- The athletic gear retailer posted adjusted net income of $104.8 million, or 96 cents per diluted share, which fell short of management’s estimates of $1.02 to $1.07 per diluted share. Earnings also fell short of the FactSet analyst consensus of $1 per share, according to MarketWatch. The company now expects earnings per share of $2.85 to $3.05, below analyst expectations of $3.09 per share, according to Thomson Reuters figures cited by CNBC.
- Shareholders punished the retailer not just for its missed expectations but also for a signal from Chairman and CEO Ed Stack that Dick’s would cut prices to maintain its market share in a fiercely competitive sector. "By design, we will be more promotional and increase our marketing efforts for the remainder of the year, as we will aggressively protect our market share," Stack said in a statement Tuesday. The company's stock price fell by more than 20% after the earnings release.
In a call with analysts, Stack elaborated on the "panic" in the retail industry. "It's been a difficult environment. I think people — I'm not going to speculate what they're thinking, but they seem to be in panic mode with how they are pricing product, and we think it's going to continue to be promotional, and at times irrational going forward," Stack said Tuesday, according to a Seeking Alpha transcript.
"And I think that's going to be across [a] number of different sectors," he added. "I don't think it's going to be particularly prevalent in the footwear business, but I do see it in the athletic apparel business like we did in the hunt-fish-camp business, and the electronics business is going to continue to be promotional too."
Investors panicked at those words, fleeing not just Dick’s but a handful of other sporting goods and apparel stocks. But Neil Saunders, managing director of GlobalData Retail, described the retailer's performance as "not too bad" in comments emailed to Retail Dive. "[O]verall sales are up nicely, operating income has grown, and net income has increased by almost a quarter." Although he noted that "one fragile figure stands out: comparable sales were virtually flat." This he attributed to the "crowding" of the sector with both specialist and generalist retailers.

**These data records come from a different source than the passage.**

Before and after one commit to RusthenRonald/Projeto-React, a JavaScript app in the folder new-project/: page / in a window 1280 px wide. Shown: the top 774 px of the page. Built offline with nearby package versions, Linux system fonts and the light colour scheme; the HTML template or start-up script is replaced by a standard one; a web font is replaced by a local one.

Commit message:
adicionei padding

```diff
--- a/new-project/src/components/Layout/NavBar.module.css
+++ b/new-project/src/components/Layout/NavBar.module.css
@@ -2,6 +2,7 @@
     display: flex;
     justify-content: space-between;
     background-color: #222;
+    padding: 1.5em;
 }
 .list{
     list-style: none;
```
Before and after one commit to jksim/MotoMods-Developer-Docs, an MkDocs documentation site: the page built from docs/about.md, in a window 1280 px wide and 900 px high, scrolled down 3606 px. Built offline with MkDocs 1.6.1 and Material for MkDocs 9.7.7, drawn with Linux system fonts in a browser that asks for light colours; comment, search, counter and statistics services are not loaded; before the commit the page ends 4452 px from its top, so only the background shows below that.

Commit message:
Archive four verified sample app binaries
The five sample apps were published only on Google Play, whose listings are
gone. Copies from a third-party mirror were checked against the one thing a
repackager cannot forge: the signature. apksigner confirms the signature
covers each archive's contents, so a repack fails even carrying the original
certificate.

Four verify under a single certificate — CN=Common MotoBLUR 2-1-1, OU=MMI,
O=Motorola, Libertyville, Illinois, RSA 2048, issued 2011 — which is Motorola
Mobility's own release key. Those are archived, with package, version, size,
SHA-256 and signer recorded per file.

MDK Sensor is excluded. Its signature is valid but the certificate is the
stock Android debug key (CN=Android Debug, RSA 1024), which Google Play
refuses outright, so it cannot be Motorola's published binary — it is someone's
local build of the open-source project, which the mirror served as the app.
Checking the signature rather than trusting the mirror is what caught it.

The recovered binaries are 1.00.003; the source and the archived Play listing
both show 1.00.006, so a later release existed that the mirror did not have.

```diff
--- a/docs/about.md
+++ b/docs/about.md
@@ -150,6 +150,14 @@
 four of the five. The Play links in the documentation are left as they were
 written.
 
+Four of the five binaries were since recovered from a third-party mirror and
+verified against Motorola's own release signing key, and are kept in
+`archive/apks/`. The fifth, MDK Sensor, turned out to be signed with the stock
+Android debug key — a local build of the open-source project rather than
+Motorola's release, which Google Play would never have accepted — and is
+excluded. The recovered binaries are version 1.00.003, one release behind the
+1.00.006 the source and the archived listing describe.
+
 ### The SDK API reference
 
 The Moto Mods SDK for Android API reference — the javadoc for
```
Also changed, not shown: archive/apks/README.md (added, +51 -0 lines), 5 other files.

Dick's has already taken pains to deliver more profits. In May, the retailer announced it would cut 160 corporate staff positions. The layoffs were part of broader cost-cutting plans that include slowing Dick’s store development program, consolidating its vendor base and reducing its dependency on "traditional marketing vehicles," the company said at the time. Savings from the cost-cutting measures will be reinvested in digital, ecommerce and marketing, Dick’s youth sports equipment service Team Sports HQ, and development of the company’s private brands, Stack said earlier.
The company has also had turnover in the c-suite recently. Earlier this year, COO André Hawaux announced his retirement after Q2 of this year, and CMO Lauren Hobart was promoted to president. Keri Jones also joined Dick’s this summer as the retailer's chief merchant and Don Germano, who oversaw the company's stores operations from 2010 through 2013, returned as the company's senior vice president of store operations.
Stack said at the time that the changes — including Hobart’s promotion to president — are meant to make Dick’s more efficient and boost the company’s efforts to reach and sell to customers across sales channels. They follow Dick’s growing dominance in the market after major competitor Sports Authority succumbed to bankruptcy and sold its intellectual property and store locations to Dick’s. Dick’s also acquired $43 million of assets from Golfsmith that it plans to fold into its Golf Galaxy chain.